### TASK ITEM
Of all the lines below, return only those starting with the line holding "rateHamming = noHammSize/totWithHammSize" and going on through the line holding "-481,14 +482,14 @@", exactly as written.

### RECORDS TO USE
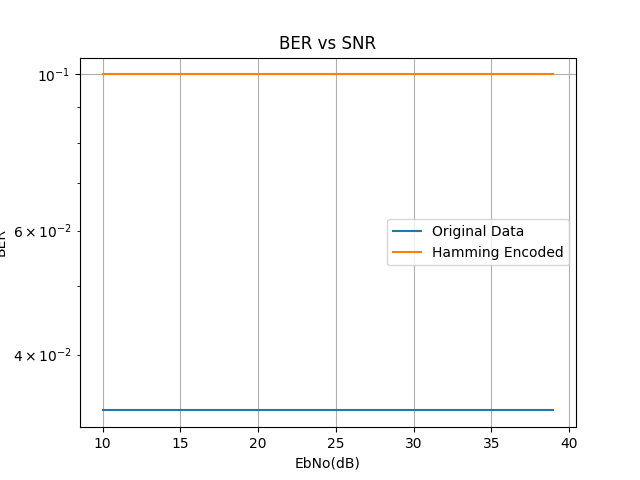
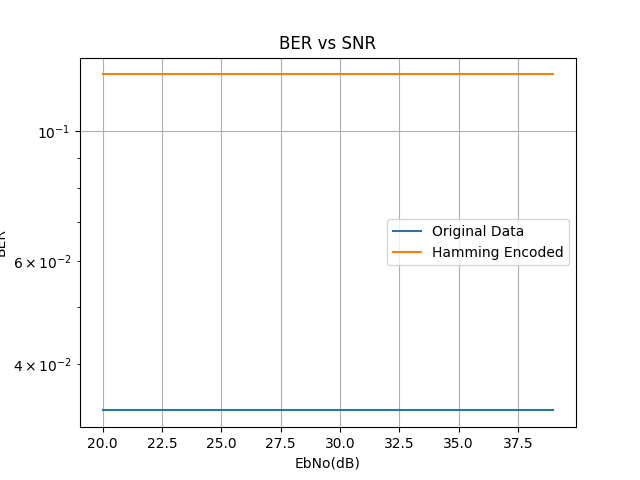
fixed decoding in hamming codes

diff --git a/Python/FuncAndClass.py b/Python/FuncAndClass.py
@@ -14,6 +14,10 @@ from sys import argv
 from struct import *
 # Huffman Coding in python
 
+# Global Variables .... If I want to change multiple values
+totWithHammSize = 8
+noHammSize = 4
+
 # Creating tree nodes
 class NodeTree(object):
 
@@ -244,8 +248,8 @@ def binText(arr):
 def hammingCoding(data):
     print("Data that came into the hamming code ", data)
     slicedStr=[]
-    for i in range (4, len(data)+1, 4):
-        slicedStr.append(data[i-4:i])
+    for i in range (4, len(data)+1, noHammSize):
+        slicedStr.append(data[i-noHammSize:i])
     print("The sliced data is ", slicedStr)
     encodedStr=[]
     for j in range(0, len(slicedStr)):
@@ -280,12 +284,31 @@ def addParityBits(data, r):
     m = len(data)
     data = list(data)
     # if in postition that is a power of 2 then insert 0
-    # data.insert(0, '0')
+    data.insert(0, '0')
+    j = 0
     for i in range (1, m+1):
-        if 2**i%2==0:
+        if i == 2**j:
             data.insert(i, '0')
+            j+=1
     data = ''.join(data)
     return data
+
+def parityValues(arr):
+    arr = [int(i) for i in list(arr)]
+    parityNo = reduce(lambda x,y: x ^ y, [i for i, bit in enumerate(arr) if bit])
+    parityNo = bin(parityNo).replace("0b","")
+    if parityNo[0] != '0':
+        parityNo = list(parityNo)
+        for i in range (0, len(parityNo)):
+            if 2**i < len(arr):
+                arr[i] = parityNo[i] 
+    total=0
+    for i in range(0,len(arr)): 
+        if int(arr[i]) == 1: total+=1
+    if total%2==0: arr[0]='0'
+    else: arr[0]='1'
+    arr = ''.join([str(i) for i in arr])
+    return arr
 
 '''
 def posRedundantBits(data, r): 
@@ -332,78 +355,57 @@ def calcParityBits(arr, r):
 	return arr 
 '''
 
-def parityValues(arr):
-    arr = [int(i) for i in list(arr)]
-    parityNo = reduce(lambda x,y: x ^ y, [i for i, bit in enumerate(arr) if bit])
-    parityNo = bin(parityNo).replace("0b","")
-    if parityNo[0] != '0':
-        parityNo = list(parityNo)
-        for i in range (0, len(parityNo)):
-            if 2**i < len(arr):
-                arr[i] = parityNo[i] 
-    total=0
-    for i in range(0,len(arr)): 
-        if int(arr[i]) == 1: total+=1
-    if total%2==0: arr[0]='0'
-    else: arr[0]='1'
-    arr = ''.join([str(i) for i in arr])
-    return arr
-
 def hammDec(recArr):
     recArr =  ''.join(map(str, recArr))
     print("The data that came into the function", recArr)
     slicedStr=[]
-    for i in range (8, len(recArr)+1, 8):
-        slicedStr.append(recArr[i-8:i])
+    # breakup our data into the pieces that they were originally encoded as
+    for i in range (totWithHammSize, len(recArr)+1, totWithHammSize):
+        slicedStr.append(recArr[i-totWithHammSize:i])
     decodedStr=[]
     for j in range(0, len(slicedStr)):
         arr = slicedStr[j]
         arr = [int(i) for i in list(arr)]        
-        error = detectError(arr, 3)
+        # determine position of error and if none then return 0
+        error = reduce(lambda x,y: x ^ y, [i for i, bit in enumerate(arr) if bit])
         if error == 0:
-            # if this is true then no errors detected and just remove parity bits
+            # if this is true then no errors detected then just remove parity bits
             arr = [str(x) for x in arr]
-            arr = arr[2:3] + arr[4:]  # remove parity bits
-            arr = ''.join(arr)
-            decodedStr.append(arr)
+            decodedArr = remParityBits(arr)
+            decodedStr.append(decodedArr)
             print("No error detected")
-        else:
-            if error != 0:
-                if arr[error] == 0: arr[error] = 1
-                if arr[error] == 1: arr[error] = 0
-                # detect if there was one more error 
-                total=0
-                for i in range(0,len(arr)): 
-                    if int(arr[i]) == 1: total+=1
-                if total%2 != arr[0]:
-                    print("Extra error detected.")
+        elif error != 0: 
+            # correct error
+            if arr[error] == 0: 
+                arr[error] = 1
+            elif arr[error] == 1: 
+                arr[error] = 0
+            # detect if there was one more error 
+            total=0
+            for i in range(0,len(arr)): 
+                if int(arr[i]) == 1: total+=1
+            if total%2 != arr[0]:
+                print("Extra error detected.")
+            # remove any parity bits
             arr = [str(x) for x in arr]
-            arr = arr[2:3] + arr[4:]  # remove parity bits
-            arr = ''.join(arr)
-            decodedStr.append(arr)
-    arr = ''.join(decodedStr)
+            decodedArr = remParityBits(arr)
+            decodedStr.append(decodedArr)
+    finalArr = ''.join(decodedStr)
     print("Sliced data is", slicedStr)
     print("The decoded Data is", decodedStr)
-    print("The final data is", arr)
-    return arr
+    print("The final data is", finalArr)
+    return finalArr
 
-def detectError(arr, nr): 
-    n = len(arr) 
-    res = 0
-    # Calculate parity bits again 
-    for i in range(nr): 
-        val = 0
-        for j in range(0, n): 
-            if(j & (2**i) == (2**i)): 
-                val = val ^ int(arr[-1 * j]) 
-  
-        # Create a binary no by appending 
-        # parity bits together. 
-  
-        res += val*(10**i) 
-  
-    # Convert binary to decimal 
-    return int(str(res), 2)  
+def remParityBits(arr):
+    # remove parity bits
+    k=0
+    decodedArr=''
+    for i in range (1, len(arr)): 
+        if i != 2**k: 
+            decodedArr += arr[i]  
+            k+=1
+    decodedArr = decodedArr[1:]
+    return decodedArr
 
 def stringIt(arr):
     arr = arr.astype(str)
@@ -437,11 +439,10 @@ def monteTransmit(EbNo, transArr, sourceData, root=0 , code=0):
         if code == 1:
             answer = 'Hamming Encoded'
             modArr = mod.modulate(transArr)
-            rateHamming = 4/8
+            rateHamming = noHammSize/totWithHammSize
             recieveArr = awgn(modArr, SNR, rate=rateHamming)
             demodArr = mod.demodulate(recieveArr, 'hard')
             demodArr = demodArr[:len(transArr)] #checking for size changes
-            
             print("The original Data is", sourceData)     
             print("The data with hamming code", stringIt(transArr))
             decodedData = hammDec(demodArr)   
@@ -481,14 +482,14 @@ def monteTransmit(EbNo, transArr, sourceData, root=0 , code=0):
             recieveArr = awgn(modArr, SNR, rate=1)
             demodArr = mod.demodulate(recieveArr, 'hard')
             answer = 'Original Data'
-            numErrs += np.sum(transArr != demodArr)
-            BERarr[i] = numErrs/demodArr.size
+            decodedData = demodArr
+            numErrs += np.sum(sourceData != decodedData)
+            BERarr[i] = numErrs/decodedData.size
     plt.semilogy(EbNo, BERarr, label=answer)
     print("The number of errors in our code is ", numErrs)
-    print("Data Transmited is ", transArr)
-    print("Data Recieved is ", demodArr)
+    print("Data Transmited is ", sourceData)
+    print("Data Recieved is ", decodedData)
     print("The Bit error ratio is ", BERarr[i])
     print("")  
     
     return demodArr
-

diff --git a/Python/JointCode.py b/Python/JointCode.py
@@ -37,11 +37,12 @@ for z in range(3):
         decHuff += huffDec(huffData, root)
     print("Is it decoding correctly?")
     print(np.sum(decHuff != huffData))
+
     f = open('string/Before_After' + str(z) + '.txt', 'w')
     f.write ('Original Data = ' + str(origData))
     f.write ('Comp Data = ' + str(huffData))
     f.write ('unComp Data = ' +  str(decHuff))
-    f.close()
+    f.close()    
 
     # LZWData = LZWEnc(strData)
     # infData = Deflate(strData)
@@ -67,6 +68,7 @@ for z in range(3):
     
     for i in range(1, len(sourceCodes)):
         # hamming code
+        origData = np.array(list(origData),dtype=int)
         JSCData = hammingCoding(sourceCodes[i])
 
         #LDPCData = get_ldpc_code_params(sourceCodes[i])
@@ -74,14 +76,14 @@ for z in range(3):
         # convData = conv_encode(sourceCodes[i], trellis, termination='term', puncture_matrix=None)
         # turboData = turbo_encode(sourceCodes[i], trellis1, trellis2, interleaver)
 
-        EbNo = np.arange(10, 40)
+        EbNo = np.arange(20, 40)
         plt.xlabel('EbNo(dB)')
         plt.ylabel('BER')
         plt.title('BER vs SNR')
         plt.yscale('log')
         plt.grid(True)
 
-        monteTransmit(EbNo, np.array(list(origData),dtype=int), sourceCodes[i])
+        monteTransmit(EbNo, origData, sourceCodes[i])
         recieveArr = monteTransmit(EbNo, JSCData, sourceCodes[i], root, 1)
         
         # recieveArr = monteTransmit(EbNo, dict(subString.split("=") for subString in sourceCodes[i].split(";")) + LDPCData, LDPCData, 2)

### ANSWER AREA
+            rateHamming = noHammSize/totWithHammSize
             recieveArr = awgn(modArr, SNR, rate=rateHamming)
             demodArr = mod.demodulate(recieveArr, 'hard')
             demodArr = demodArr[:len(transArr)] #checking for size changes
-            
             print("The original Data is", sourceData)     
             print("The data with hamming code", stringIt(transArr))
             decodedData = hammDec(demodArr)   
@@ -481,14 +482,14 @@ def monteTransmit(EbNo, transArr, sourceData, root=0 , code=0):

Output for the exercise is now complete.